PETOŠEVIĆ PEOPLE: Q&A with Saša Radojčić

On his thirteenth anniversary in the firm, we talked to Administrative Assistant Saša Radojčić based in our Belgrade office. After studying languages and working as a translator, Saša joined PETOŠEVIĆ where he has been working as an administrator since 2009. We asked Saša about his work, his favorite pastimes, things most people don’t know about him, and much more.

  1. How did you start your career in IP?

    I met someone from the PETOŠEVIĆ Belgrade office while helping my father with his work, and it turned out they had an opening, so I came in for an interview, and here I am, still!

  2. What is the most challenging aspect of your work?

    Making quick decisions according to a set of rules which are not always applicable.

  3. What do you most enjoy doing at work?

    I like the people I am working with. I also like the notion of protecting ideas. A friend recently asked me why I paid for a digital book by one of my favorite authors and I was surprised that I had to explain to an educated person how I wanted to support someone whose work I liked. Ideas are important.

  4. What would you be working in, if you weren’t working in IP?

    I studied languages, so something that has to do with interpreting or translation, although I do translate a decent number of documents as part of my work anyway.

  5. What was the first job you’ve ever had?

    I worked summers with my father because he believed in creating good working habits and teaching me the value of money, not simply giving me an allowance; I translated several novels as well. The first office job I had was at a local newspaper translating articles from foreign newspapers.

  6. What is your favorite thing to do when you are not working?

    I like playing video and board games. I have a big collection of board games, and have met some of my best friends in a local club playing together.

  7. What book did you read last?

    I have been reading a hard science fiction book series lately, “The Expanse” by James S. A. Corey, which explores what would happen if humans met an extraterrestrial intelligence and ended up turning against each other. There is also an acclaimed Amazon series based on the books.

  8. What is your favorite song/music at the moment?

    I have been listening to heavy guitar bands, but also alternative, indie, Americana, post-rock. I miss going to concerts, the energy of a group of people dancing or jumping to the same beat is something special. Covid spoiled it for me — I cannot feel relaxed in a crowd like I did before, not yet…

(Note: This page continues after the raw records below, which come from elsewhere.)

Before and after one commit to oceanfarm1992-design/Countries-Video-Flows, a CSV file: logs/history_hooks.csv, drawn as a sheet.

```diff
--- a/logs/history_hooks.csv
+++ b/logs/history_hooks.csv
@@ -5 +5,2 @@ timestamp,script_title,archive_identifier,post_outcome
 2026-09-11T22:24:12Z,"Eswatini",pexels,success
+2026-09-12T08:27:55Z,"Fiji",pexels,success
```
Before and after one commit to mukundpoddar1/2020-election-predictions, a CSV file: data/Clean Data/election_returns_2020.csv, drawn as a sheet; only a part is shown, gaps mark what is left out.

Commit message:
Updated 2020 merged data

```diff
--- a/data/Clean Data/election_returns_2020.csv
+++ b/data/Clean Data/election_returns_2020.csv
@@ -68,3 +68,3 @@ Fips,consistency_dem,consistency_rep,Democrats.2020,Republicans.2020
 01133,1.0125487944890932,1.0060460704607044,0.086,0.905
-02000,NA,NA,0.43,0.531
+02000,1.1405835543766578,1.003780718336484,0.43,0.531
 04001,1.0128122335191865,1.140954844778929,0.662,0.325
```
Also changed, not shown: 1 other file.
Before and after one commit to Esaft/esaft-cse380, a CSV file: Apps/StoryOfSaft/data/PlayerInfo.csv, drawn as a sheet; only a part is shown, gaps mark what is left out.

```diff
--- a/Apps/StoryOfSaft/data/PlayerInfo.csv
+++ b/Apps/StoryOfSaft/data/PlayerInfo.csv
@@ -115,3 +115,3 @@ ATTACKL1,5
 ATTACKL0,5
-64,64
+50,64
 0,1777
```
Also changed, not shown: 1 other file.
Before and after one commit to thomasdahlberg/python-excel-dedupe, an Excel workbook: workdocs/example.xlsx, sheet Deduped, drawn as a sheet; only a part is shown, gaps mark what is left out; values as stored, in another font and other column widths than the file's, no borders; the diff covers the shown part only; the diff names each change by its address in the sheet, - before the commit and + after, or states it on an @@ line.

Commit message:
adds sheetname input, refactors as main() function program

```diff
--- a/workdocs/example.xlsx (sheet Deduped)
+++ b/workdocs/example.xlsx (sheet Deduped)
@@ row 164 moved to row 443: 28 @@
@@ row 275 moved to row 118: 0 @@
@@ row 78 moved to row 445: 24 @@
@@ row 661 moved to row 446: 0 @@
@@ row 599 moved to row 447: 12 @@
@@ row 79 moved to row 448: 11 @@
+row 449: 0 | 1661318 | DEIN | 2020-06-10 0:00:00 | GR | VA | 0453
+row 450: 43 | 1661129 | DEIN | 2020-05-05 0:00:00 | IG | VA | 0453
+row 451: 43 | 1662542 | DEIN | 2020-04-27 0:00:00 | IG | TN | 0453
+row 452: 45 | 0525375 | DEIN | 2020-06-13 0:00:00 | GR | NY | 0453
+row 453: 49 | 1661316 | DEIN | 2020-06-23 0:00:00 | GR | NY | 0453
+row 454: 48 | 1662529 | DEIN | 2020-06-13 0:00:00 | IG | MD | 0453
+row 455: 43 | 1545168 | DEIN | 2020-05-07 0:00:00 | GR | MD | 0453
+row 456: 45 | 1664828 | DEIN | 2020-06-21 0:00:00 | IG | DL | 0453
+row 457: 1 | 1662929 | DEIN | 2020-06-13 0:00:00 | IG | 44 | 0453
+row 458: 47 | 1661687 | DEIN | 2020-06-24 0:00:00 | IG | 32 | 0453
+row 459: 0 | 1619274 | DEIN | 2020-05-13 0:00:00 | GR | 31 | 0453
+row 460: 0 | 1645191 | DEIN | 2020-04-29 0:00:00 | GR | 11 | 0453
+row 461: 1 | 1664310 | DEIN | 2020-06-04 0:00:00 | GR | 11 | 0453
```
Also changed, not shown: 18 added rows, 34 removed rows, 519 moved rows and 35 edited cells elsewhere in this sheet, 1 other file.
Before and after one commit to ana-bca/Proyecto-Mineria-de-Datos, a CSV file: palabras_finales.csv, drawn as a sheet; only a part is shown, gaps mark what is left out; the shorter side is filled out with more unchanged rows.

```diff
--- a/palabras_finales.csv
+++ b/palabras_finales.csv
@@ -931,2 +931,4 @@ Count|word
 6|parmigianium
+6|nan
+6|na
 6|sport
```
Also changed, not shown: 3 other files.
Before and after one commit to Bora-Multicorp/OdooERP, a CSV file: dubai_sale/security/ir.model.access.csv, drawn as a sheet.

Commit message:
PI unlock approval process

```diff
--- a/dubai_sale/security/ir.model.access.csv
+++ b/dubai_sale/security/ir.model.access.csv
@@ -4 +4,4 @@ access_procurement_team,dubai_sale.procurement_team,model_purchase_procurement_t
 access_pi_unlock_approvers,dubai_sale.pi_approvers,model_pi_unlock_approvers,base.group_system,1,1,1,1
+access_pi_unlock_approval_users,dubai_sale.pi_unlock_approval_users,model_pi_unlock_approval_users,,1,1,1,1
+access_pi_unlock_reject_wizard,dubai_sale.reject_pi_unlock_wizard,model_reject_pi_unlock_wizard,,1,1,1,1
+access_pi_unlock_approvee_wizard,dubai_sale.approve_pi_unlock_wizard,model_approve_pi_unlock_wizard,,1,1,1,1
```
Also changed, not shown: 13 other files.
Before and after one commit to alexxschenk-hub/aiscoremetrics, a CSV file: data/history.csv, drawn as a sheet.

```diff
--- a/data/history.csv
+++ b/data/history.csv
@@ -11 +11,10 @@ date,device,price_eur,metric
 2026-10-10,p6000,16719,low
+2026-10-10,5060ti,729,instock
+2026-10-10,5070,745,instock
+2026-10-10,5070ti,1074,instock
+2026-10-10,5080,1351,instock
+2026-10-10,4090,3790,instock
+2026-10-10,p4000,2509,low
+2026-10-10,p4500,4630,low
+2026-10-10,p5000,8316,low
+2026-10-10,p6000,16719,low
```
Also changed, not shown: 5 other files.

  9. What is your favorite dish of all time?

    My childhood favorite is sarma – sour cabbage rolls with minced meat. I also love Asian cuisine, especially Japanese, and if I could, I would eat ramen and sushi every week. I also like a good steak, and Mediterranean cuisine… I like good fresh food.

  10. If you could meet anyone in the world, from the past or present, who would it be and why?

    People say it’s not good to meet your idols and I tend to agree with that. I am happy being a consumer of people’s work rather than meeting them and potentially being disappointed.

  11. What was your favorite subject in school and why?

    English and French were easy for me, and fun, because I got to learn about other cultures through these subjects.

  12. What did you want to be when growing up?

    I wanted to grow up to be a writer. I was a voracious reader as a kid and wanted to create something that would captivate other people’s imaginations like the books I read did for me.

  13. Tell us three things most people don’t know about you.

    I follow baseball. I taught myself the Japanese alphabet. I opened a board game café with two friends; it went under because of Covid, but I did meet my wife there!

  14. If you could learn to do anything, what would it be?

    Coding is fascinating to me. Internet is a big part of our lives today and I’m curious about its building blocks and how it all works. It does seem complicated, though.

  15. What is your biggest frustration about the world around you?

    I’ve always felt like a citizen of the world and will never understand how people can see our differences as dividing points.

  16. What is the most important thing you have learned in the last five years?

    I have learned how rewarding but also how difficult it is to raise a small human.

  17. What do you wish you could have told yourself at age 13?

    It gets better. Also, listen to that one friend who tells you to mine a bitcoin.

  18. What cities/countries have you lived in?

    I have lived in several cities in what today are Croatia and Serbia. There is a certain warmth in the people of the Balkans and perseverance under the most difficult circumstances.

  19. If you could live in another country of the 30+ countries where PETOŠEVIĆ operates, which would you pick and why?

    There are many interesting countries in which the Group operates. However, it would be refreshing to live in a country where everything works smoothly and you don’t really have to think about politics, so I would perhaps pick Luxembourg.

  20. If someone came to your city for 24 hours, where would you take them?

    I would take them for a walk downtown to see the sights, stop to get some good food and finish the day with drinks by the river in the evening.

Read more PETOŠEVIĆ People interviews.